The conflicts involving the Karen, Kachin, Sha and Wa, who are 40 per cent of the country’s population, have claimed thousands of lives.
The Catholic Church has strongly backed the Suu Kyi government’s efforts to negotiate a peace, and a prayer read out in the Karen language during the Mass referred directly to the initiative.
“For the leaders of Myanmar, that they may always foster peace and reconciliation through dialogue and understanding, thus promoting an end to the conflict in the states of Kachin, Rakhine and Shan, we pray to the Lord,” read the prayer.
Before Mass, Francis looped around the park in his open- sided popemobile, waving to the flag-waving crowds that continued to pour in as the service began.
Local government officials and senior members of Suu Kyi’s National League for Democracy party were on hand, as were members of Myanmar’s mostly Christian Kachin minority, many of whom traveled two days by train from Kachin state to see the first pope ever to visit Myanmar.
Despite the high humidity, the scene at the park was joyous and pious, with many women covering their heads with lace veils.
“I can’t express how happy I am,” said Henery Thaw Zin, a 57-year-old ethnic Karen from Hinthada, a four-hour drive from Yangon. “I can’t imagine, or can’t expect to get a chance like this again, not just in this life, but in my next life as well.”
One group of 50 Catholics, dressed in traditional Vietnamese garb and conical straw hats, came from Ho Chi Min City, Vietnam, for the Mass. “I hope one day soon the pope will visit my country,” said Nguyen Thi Hahn.
Myanmar’s first-ever cardinal, Charles Bo, told Francis that his visit had changed Catholics in Myanmar forever.
“A miracle has been enacted today,” Bo said at the end of Mass. “Thank you. And this little flock prays for you.”
Later today, in a meeting with Myanmar’s senior Buddhist monks, Francis called for religious leaders to speak with one voice affirming their commitment to peace and respect for justice and dignity for all people.
“If we are to be united, as is our purpose, we need to surmount all forms of misunderstanding, intolerance, prejudice and hatred,” Francis told the Sangha council, a committee of high-ranking monks appointed by the government.
Citing the teachings of both Buddha and his namesake, St Francis of Assisi, Francis said: “May that wisdom continue to foster patience and understanding and heal the wounds of conflict that through the years have divided people of different cultures, ethnicities and religious convictions.”

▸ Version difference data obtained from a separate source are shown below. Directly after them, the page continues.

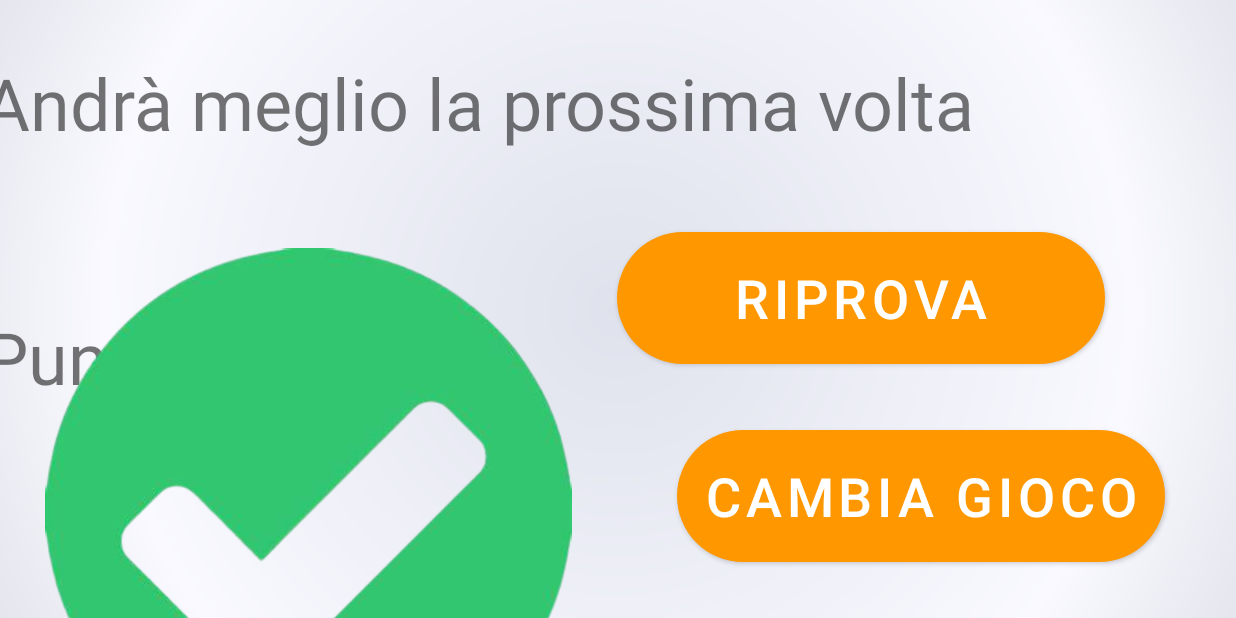
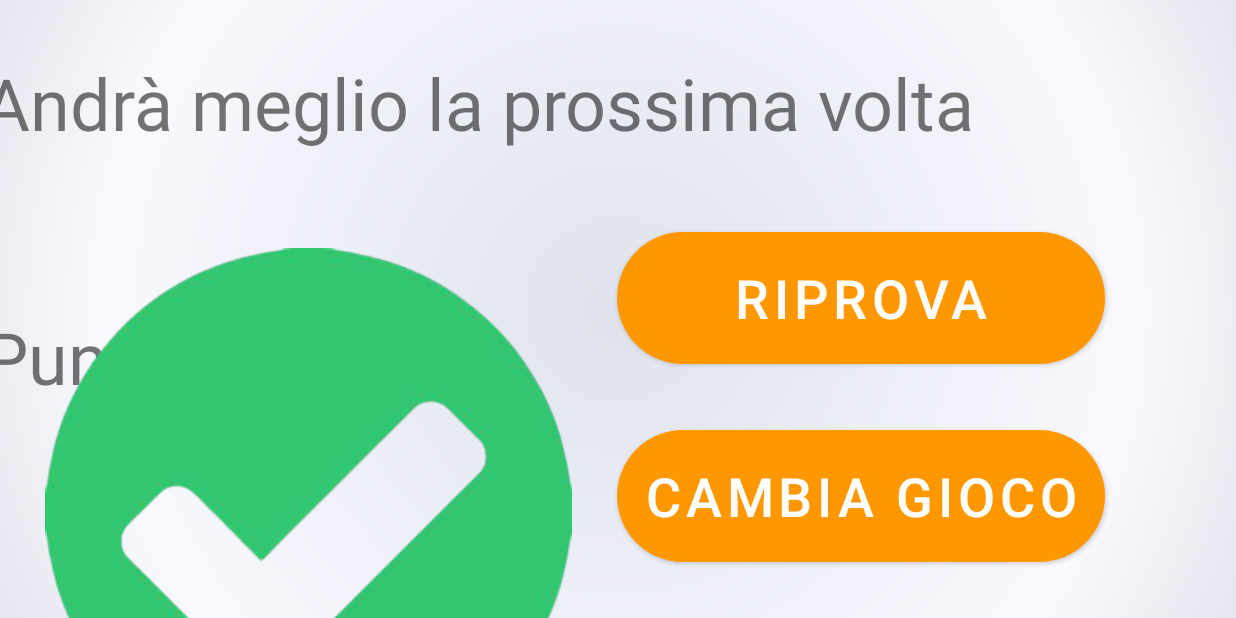
Before and after one commit to SirBatoio/MNEMOSINE_allena_la_memoria, an Android app: the Risultati screen opened directly, with no data from a screen before it, on a phone screen of 824 x 412 dp (held sideways). Run offline under Robolectric (Android 15) with nearby library versions, the phone set to English and light mode, and no system bars.

Commit message:
small fix

```diff
--- a/app/src/main/java/com/example/mnemosine_allena_la_memoria/SelectEsercizi.java
+++ b/app/src/main/java/com/example/mnemosine_allena_la_memoria/SelectEsercizi.java
@@ -39,7 +39,7 @@ public class SelectEsercizi extends AppCompatActivity {
                 immagine.setImageBitmap(BitmapFactory.decodeResource(getResources(), R.drawable.bussola));
                 esercizio_1.setVisibility(View.VISIBLE);
                 esercizio_1.setClickable(true);
-                esercizio_1.setText("Associazioni");
+                esercizio_1.setText("Associazioni <SOLO AVANZATO>");
                 esercizio_2.setBackgroundColor(0xFFBDB6B6);
                 esercizio_3.setBackgroundColor(0xFFBDB6B6);
                 break;
@@ -63,7 +63,7 @@ public class SelectEsercizi extends AppCompatActivity {
                 immagine.setImageBitmap(BitmapFactory.decodeResource(getResources(), R.drawable.lingua));
                 esercizio_1.setVisibility(View.VISIBLE);
                 esercizio_1.setClickable(true);
-                esercizio_1.setText("Associazioni");
+                esercizio_1.setText("Associazioni <SOLO INTERMEDIO>");
                 esercizio_2.setBackgroundColor(0xFFBDB6B6);
                 esercizio_3.setBackgroundColor(0xFFBDB6B6);
                 break;
--- a/app/src/main/res/layout/activity_orientamento_temporale.xml
+++ b/app/src/main/res/layout/activity_orientamento_temporale.xml
@@ -123,8 +123,8 @@
 
     <ImageView
         android:id="@+id/immagine"
-        android:layout_width="504dp"
-        android:layout_height="539dp"
+        android:layout_width="450dp"
+        android:layout_height="450dp"
         app:layout_constraintBottom_toBottomOf="parent"
         app:layout_constraintEnd_toStartOf="@+id/R1"
         app:layout_constraintHorizontal_bias="0.5"
--- a/app/src/main/res/layout/activity_risultati.xml
+++ b/app/src/main/res/layout/activity_risultati.xml
@@ -57,9 +57,9 @@
         android:text="cambia gioco"
         app:cornerRadius="100dp"
         app:layout_constraintBottom_toBottomOf="parent"
-        app:layout_constraintEnd_toEndOf="parent"
+        app:layout_constraintEnd_toEndOf="@+id/riprova"
         app:layout_constraintHorizontal_bias="0.596"
-        app:layout_constraintStart_toEndOf="@+id/imageView"
+        app:layout_constraintStart_toStartOf="@+id/riprova"
         app:layout_constraintTop_toBottomOf="@+id/riprova"
         app:layout_constraintVertical_bias="0.5" />
 
```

The head of the council, Bhamo Sayadaw, lamented how some people use religion for “extremism and terrorism,” saying such interpretations were wrong since religion is meant to inspire the common good.
“The original teachings and beliefs that we have from our religions have been used by people’s greed and ego,” he said.